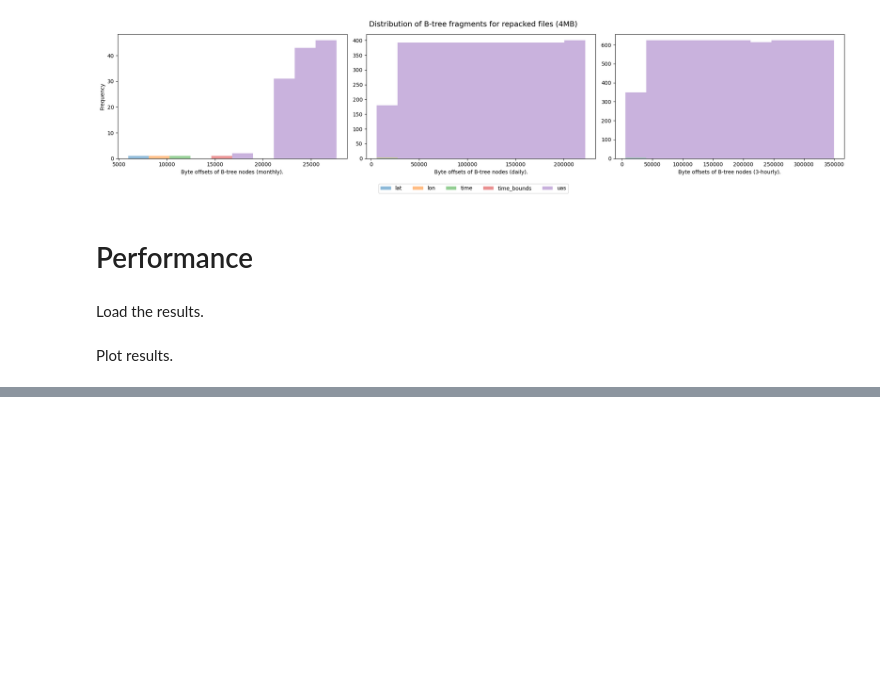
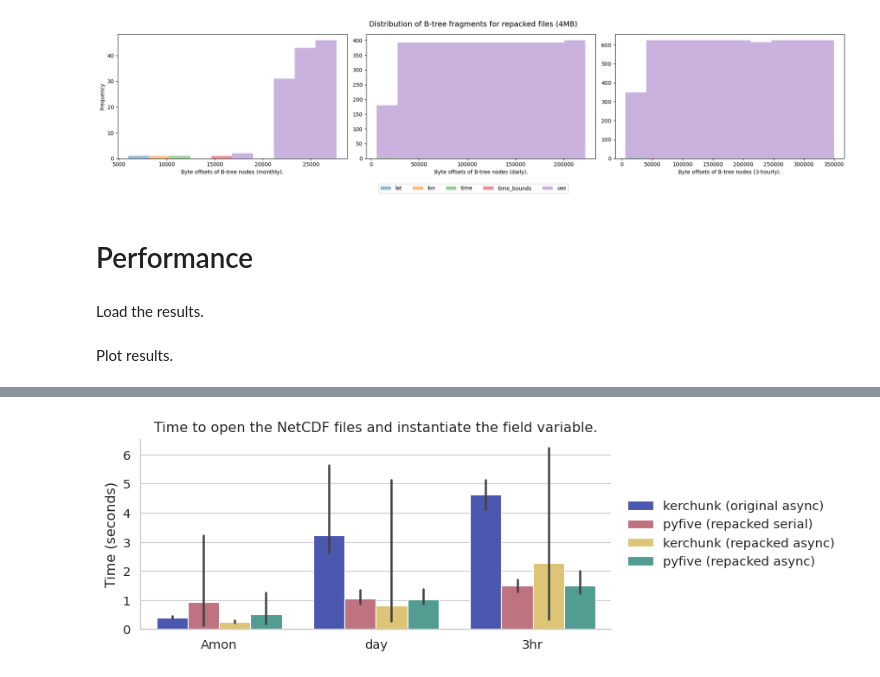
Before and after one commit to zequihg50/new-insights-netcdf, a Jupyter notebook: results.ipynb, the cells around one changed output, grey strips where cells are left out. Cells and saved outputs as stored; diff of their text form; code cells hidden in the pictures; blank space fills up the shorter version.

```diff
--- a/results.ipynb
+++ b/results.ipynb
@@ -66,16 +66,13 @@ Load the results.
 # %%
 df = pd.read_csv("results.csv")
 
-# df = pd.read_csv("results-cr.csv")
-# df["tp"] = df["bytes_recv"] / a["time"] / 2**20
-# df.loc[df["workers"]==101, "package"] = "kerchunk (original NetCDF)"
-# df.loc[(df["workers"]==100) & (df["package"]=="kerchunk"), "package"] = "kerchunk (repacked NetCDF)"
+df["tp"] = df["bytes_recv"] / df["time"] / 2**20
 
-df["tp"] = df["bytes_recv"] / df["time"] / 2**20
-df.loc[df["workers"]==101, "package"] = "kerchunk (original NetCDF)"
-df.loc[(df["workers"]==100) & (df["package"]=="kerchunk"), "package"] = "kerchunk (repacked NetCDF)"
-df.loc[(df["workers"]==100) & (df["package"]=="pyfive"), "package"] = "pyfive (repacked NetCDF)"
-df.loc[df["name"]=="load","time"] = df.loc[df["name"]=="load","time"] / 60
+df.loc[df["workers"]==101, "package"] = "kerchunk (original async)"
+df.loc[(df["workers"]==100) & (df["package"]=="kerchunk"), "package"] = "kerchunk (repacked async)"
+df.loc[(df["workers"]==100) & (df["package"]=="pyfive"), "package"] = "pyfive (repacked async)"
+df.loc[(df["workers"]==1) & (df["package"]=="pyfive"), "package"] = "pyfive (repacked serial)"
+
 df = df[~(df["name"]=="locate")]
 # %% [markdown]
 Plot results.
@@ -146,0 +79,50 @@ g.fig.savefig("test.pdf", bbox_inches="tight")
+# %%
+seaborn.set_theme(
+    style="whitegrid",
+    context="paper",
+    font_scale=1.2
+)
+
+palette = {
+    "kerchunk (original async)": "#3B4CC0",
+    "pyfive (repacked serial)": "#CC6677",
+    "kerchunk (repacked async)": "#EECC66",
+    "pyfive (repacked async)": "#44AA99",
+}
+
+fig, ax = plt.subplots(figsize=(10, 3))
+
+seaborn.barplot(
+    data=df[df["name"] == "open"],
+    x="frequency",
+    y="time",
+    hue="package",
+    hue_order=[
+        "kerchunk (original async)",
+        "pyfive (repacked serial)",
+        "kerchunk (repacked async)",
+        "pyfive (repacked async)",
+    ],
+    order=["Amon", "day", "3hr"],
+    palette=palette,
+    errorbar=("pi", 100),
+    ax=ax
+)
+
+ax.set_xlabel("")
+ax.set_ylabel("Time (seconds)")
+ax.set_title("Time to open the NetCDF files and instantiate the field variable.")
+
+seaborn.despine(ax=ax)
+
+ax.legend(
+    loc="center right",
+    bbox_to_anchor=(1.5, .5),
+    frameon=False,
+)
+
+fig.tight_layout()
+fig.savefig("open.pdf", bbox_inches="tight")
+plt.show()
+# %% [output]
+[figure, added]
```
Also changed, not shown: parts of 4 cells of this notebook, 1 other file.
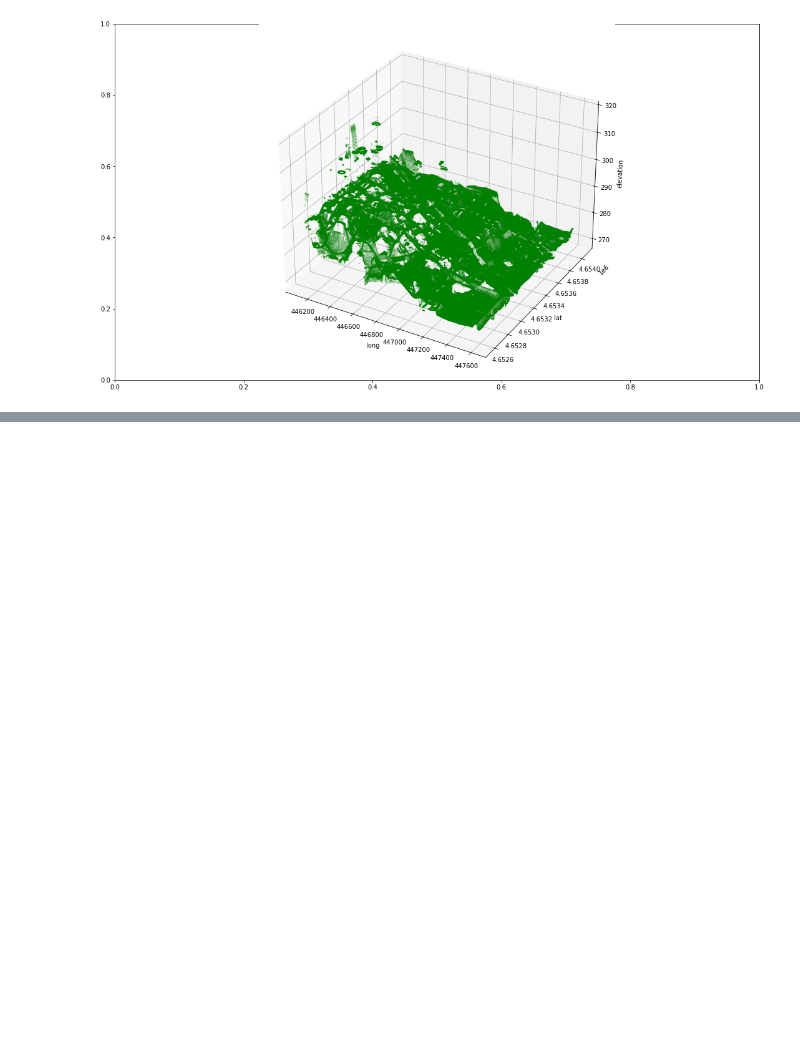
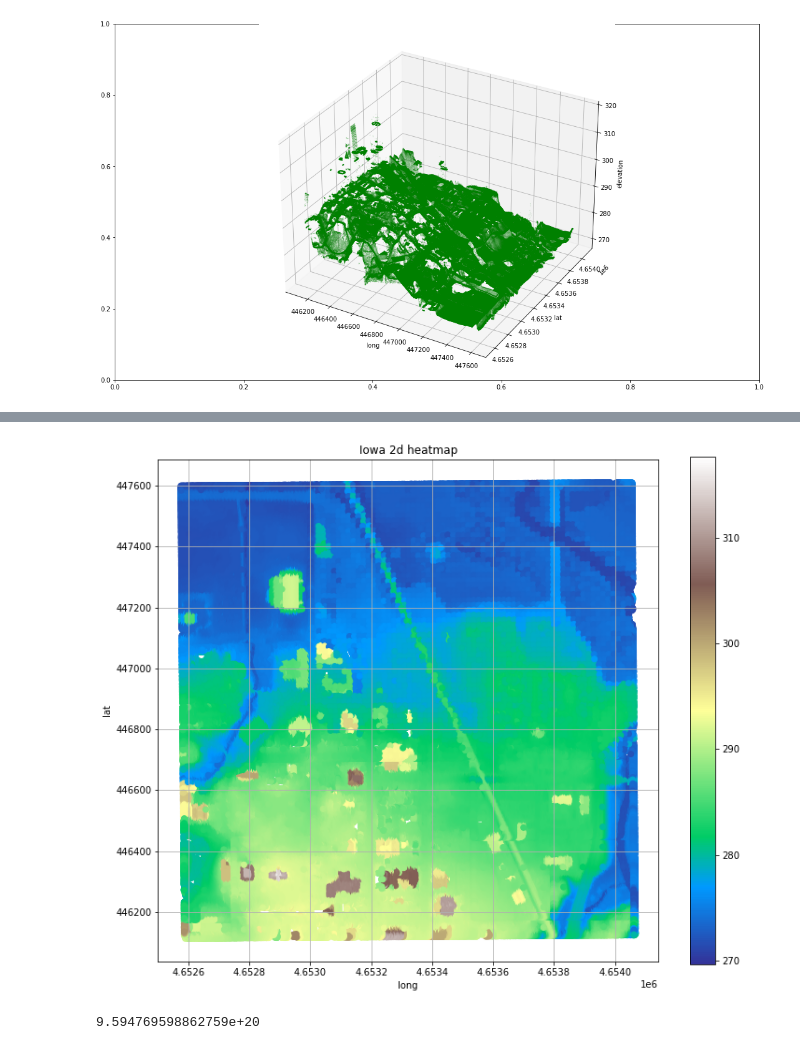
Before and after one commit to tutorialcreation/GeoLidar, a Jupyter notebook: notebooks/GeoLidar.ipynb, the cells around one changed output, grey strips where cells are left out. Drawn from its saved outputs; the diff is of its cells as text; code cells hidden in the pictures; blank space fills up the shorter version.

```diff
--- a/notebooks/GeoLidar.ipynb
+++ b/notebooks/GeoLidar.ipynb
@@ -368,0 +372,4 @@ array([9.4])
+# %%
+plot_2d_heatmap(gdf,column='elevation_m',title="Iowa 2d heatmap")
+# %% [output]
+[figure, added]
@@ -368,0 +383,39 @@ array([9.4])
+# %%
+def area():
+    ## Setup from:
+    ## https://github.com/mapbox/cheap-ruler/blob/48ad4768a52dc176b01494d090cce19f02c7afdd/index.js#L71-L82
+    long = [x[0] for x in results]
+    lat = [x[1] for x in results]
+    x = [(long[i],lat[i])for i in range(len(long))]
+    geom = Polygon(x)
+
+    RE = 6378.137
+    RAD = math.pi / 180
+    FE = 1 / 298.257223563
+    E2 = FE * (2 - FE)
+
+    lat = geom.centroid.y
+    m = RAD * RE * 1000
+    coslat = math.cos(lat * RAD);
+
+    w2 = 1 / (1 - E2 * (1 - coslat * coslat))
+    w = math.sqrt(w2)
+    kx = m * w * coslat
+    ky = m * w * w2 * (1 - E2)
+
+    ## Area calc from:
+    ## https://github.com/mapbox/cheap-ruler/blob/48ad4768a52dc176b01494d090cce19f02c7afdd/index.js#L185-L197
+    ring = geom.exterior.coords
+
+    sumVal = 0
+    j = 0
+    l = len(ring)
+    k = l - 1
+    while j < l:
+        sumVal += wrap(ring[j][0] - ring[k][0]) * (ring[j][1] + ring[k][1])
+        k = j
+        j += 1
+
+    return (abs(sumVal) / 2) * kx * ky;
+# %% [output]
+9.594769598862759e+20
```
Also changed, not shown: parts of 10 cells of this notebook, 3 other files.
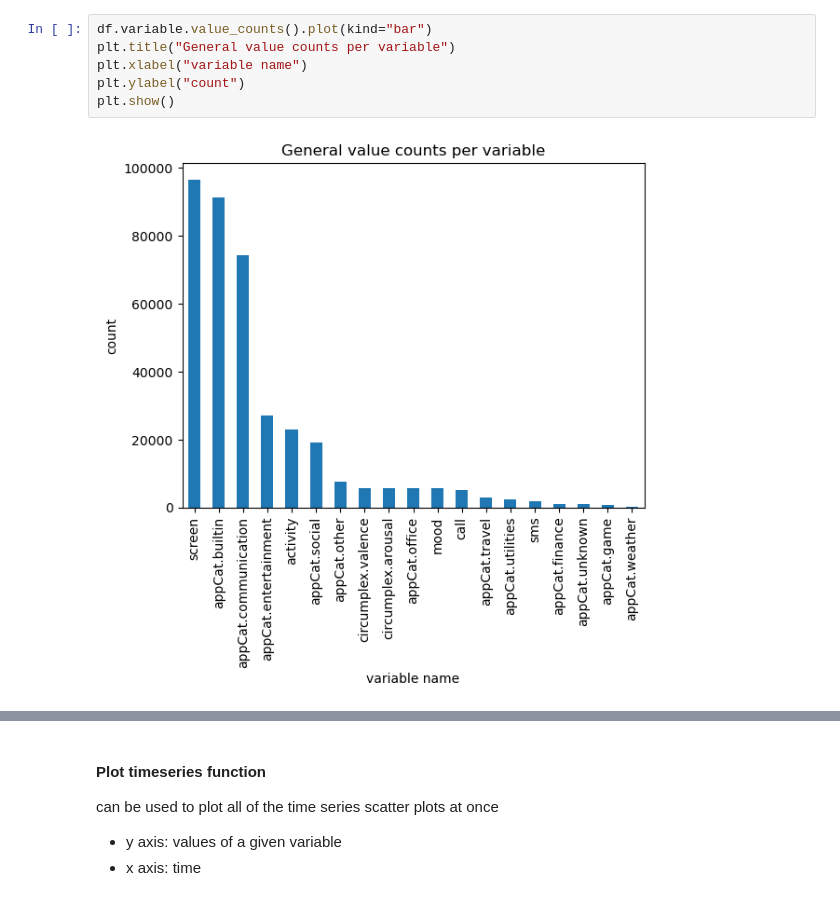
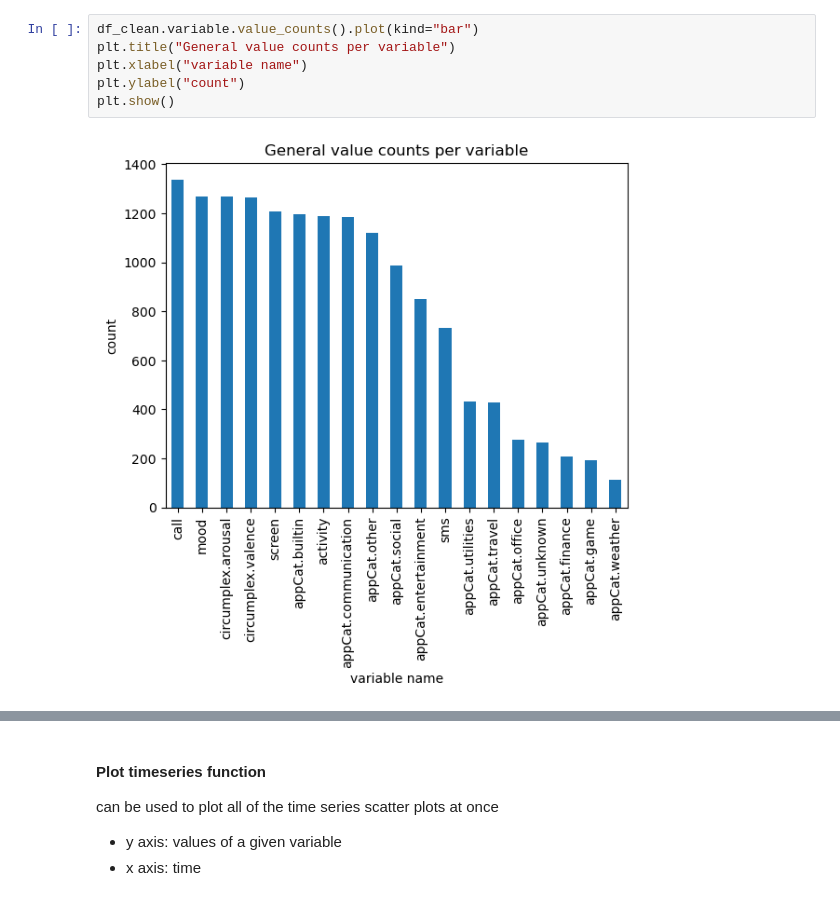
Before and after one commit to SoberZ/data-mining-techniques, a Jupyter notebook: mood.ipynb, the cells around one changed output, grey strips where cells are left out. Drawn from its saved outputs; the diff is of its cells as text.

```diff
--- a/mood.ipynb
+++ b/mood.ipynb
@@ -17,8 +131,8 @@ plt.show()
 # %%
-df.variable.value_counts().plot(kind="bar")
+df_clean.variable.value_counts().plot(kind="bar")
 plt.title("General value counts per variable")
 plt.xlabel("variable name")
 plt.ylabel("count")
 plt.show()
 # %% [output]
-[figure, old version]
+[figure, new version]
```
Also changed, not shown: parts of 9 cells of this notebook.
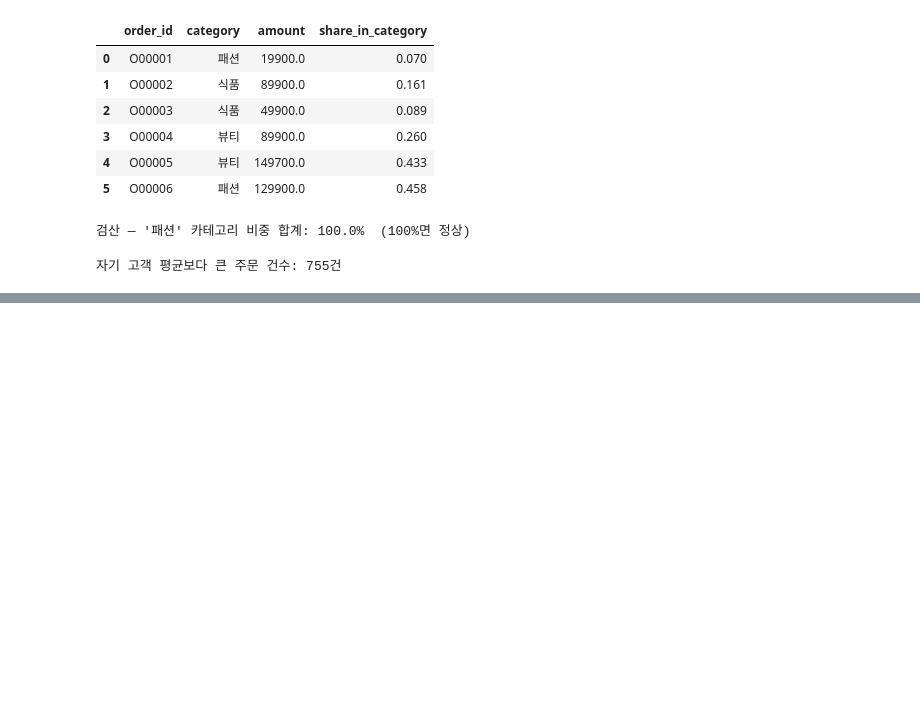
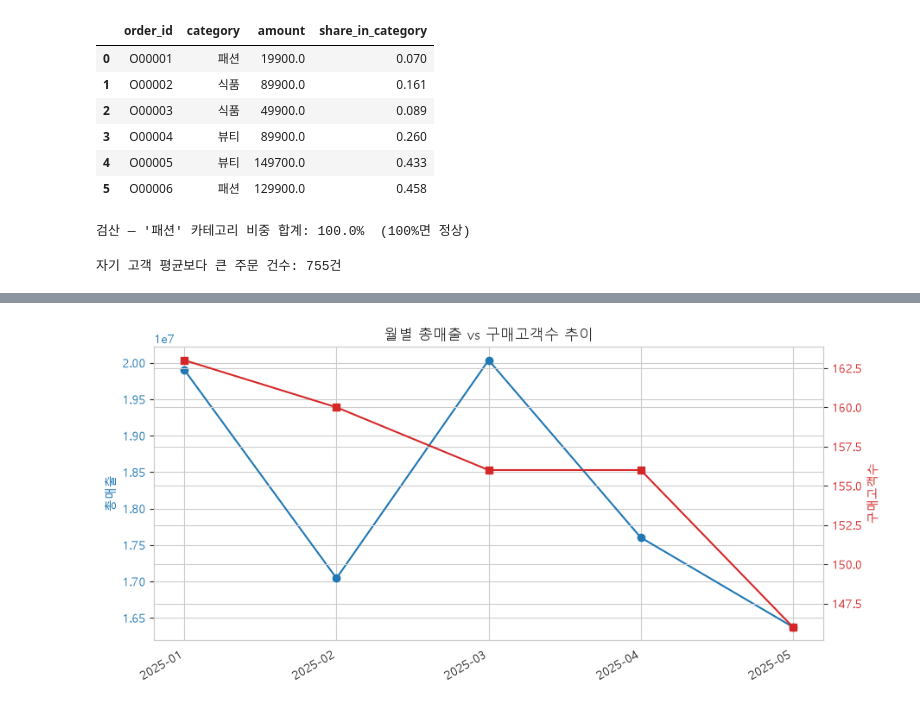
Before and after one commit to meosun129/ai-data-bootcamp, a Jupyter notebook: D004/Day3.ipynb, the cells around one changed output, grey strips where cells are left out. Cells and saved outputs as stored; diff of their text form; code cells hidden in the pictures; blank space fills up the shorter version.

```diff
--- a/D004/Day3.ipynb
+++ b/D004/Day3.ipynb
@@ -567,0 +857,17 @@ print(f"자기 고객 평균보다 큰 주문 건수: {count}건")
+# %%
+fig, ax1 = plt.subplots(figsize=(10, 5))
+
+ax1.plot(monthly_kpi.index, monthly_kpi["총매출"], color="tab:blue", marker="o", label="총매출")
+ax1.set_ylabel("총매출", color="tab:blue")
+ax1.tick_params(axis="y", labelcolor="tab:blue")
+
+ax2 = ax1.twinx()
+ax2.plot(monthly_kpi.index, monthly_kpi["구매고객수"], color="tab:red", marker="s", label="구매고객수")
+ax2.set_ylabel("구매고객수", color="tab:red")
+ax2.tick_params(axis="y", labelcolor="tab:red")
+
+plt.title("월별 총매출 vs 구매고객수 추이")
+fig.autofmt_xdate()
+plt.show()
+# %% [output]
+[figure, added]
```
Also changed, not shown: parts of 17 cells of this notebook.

━━━

**ACTIVITY**
If a line above holds the word "serial", copy it.

**RESULT FOR THIS TASK**
+df.loc[(df["workers"]==1) & (df["package"]=="pyfive"), "package"] = "pyfive (repacked serial)"
+    "pyfive (repacked serial)": "#CC6677",
+        "pyfive (repacked serial)",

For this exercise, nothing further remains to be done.